Email Marketing

“We server more than 200,000 clients within seconds”

We believe that e-mail flyer marketing is still one of the best kept secrets! With this cost effective solution, you can promote and build your business faster, by truly reaching your target audience.

“E Promo® The easiest way of Advertising”

 

Top 5 Reasons Why Email Marketing Still Works

  1. Email is an easy way to reach mobile customers.
  2. It’s an effective way to keep customers informed.
  3. Email coupons drive online and in-store sales.
  4. It’s easy to customize and integrate into other marketing tactics.
  5. Email marketing is inexpensive.

10 Reasons Why Email Marketing Should Be Your Absolute Priority

There are more than 3.2 billion email accounts today. 95% of online consumers use email and, 91% check their email at least once a day (Source: Exact Target). There is simply no competition. More importantly, it is such an integral part in our lives, no human being walks around saying he will quit email.

The concept of reach is completely different between Social Media and Email. In social media we usually talk about “Potential Reach” to refer to the number of followers. For example in the case of Social Mouths, its potential reach on Facebook is 13k. That’s just the number of Page Likes (Fans) but your content only reaches a small fraction of that.
Granted, email is only opened by a fraction of subscribers, but here’s the difference, the actual message will reach its destination, s/he then has the option to not read it. Now, lets be fair and say that according to ReturnPath, leader in email intelligence, revealed that in the first half of 2013:

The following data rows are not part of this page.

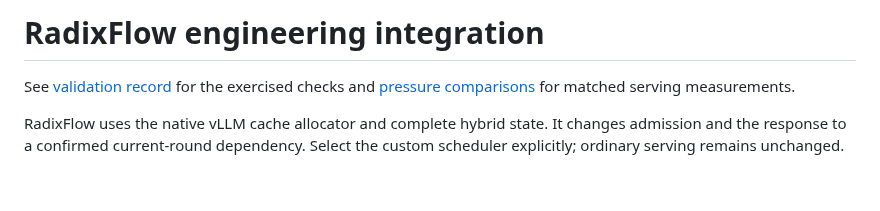
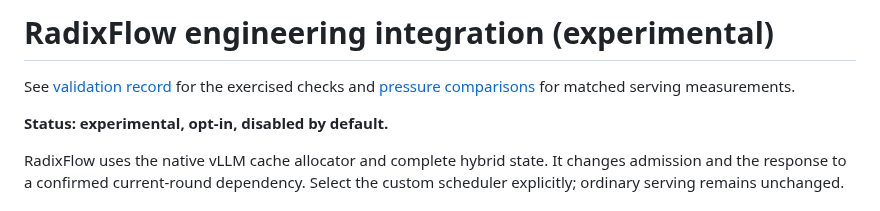
Before and after one commit to mode-io/vllm-jev, a Markdown page: docs/radixflow.md, the part around the change. Drawn GitHub-style; blank space fills up the shorter version.

```diff
--- a/docs/radixflow.md
+++ b/docs/radixflow.md
@@ -1,7 +1,9 @@
-# RadixFlow engineering integration
+# RadixFlow engineering integration (experimental)
 
 See [validation record](radixflow-validation.md) for the exercised checks and
 [pressure comparisons](radixflow-benchmarks.md) for matched serving measurements.
+
+**Status: experimental, opt-in, disabled by default.**
 
 RadixFlow uses the native vLLM cache allocator and complete hybrid state. It
 changes admission and the response to a confirmed current-round dependency.
```
Also changed, not shown: README.md (+15 -2 lines), docs/assets/radixflow-explainer-poster.jpg (added), 1 other file.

  • 18% of all email messages were either blocked or went missing
  • 4% were delivered to the spam or junk folder

Even if 22% emails get lost, we’re still running with much higher potential than posting on Facebook where 74% of your messages are potentially missed (that percentage is higher in most cases). Take in consideration we are talking about averages, your email or Facebook performance might be different.

In a recent study, Wisemetrics (via SproutSocial), revealed that 75% of Facebook post impressions were achieved in just two hours and 30 minutes and, 75% of the “Reach” happens in only one hour and 50 minutes. The life span of a Tweet is so short, its popularity can be predicted in the first five minutes, according to research conducted by The Twouija (via Slice of MIT). But you don’t need much to realize how fast Twitter moves. Email doesn’t die, it needs to be killed. Email sits there inside your subscriber’s inbox waiting to be acknowledged, even if it’s just to delete it, it requires of an action to end its life.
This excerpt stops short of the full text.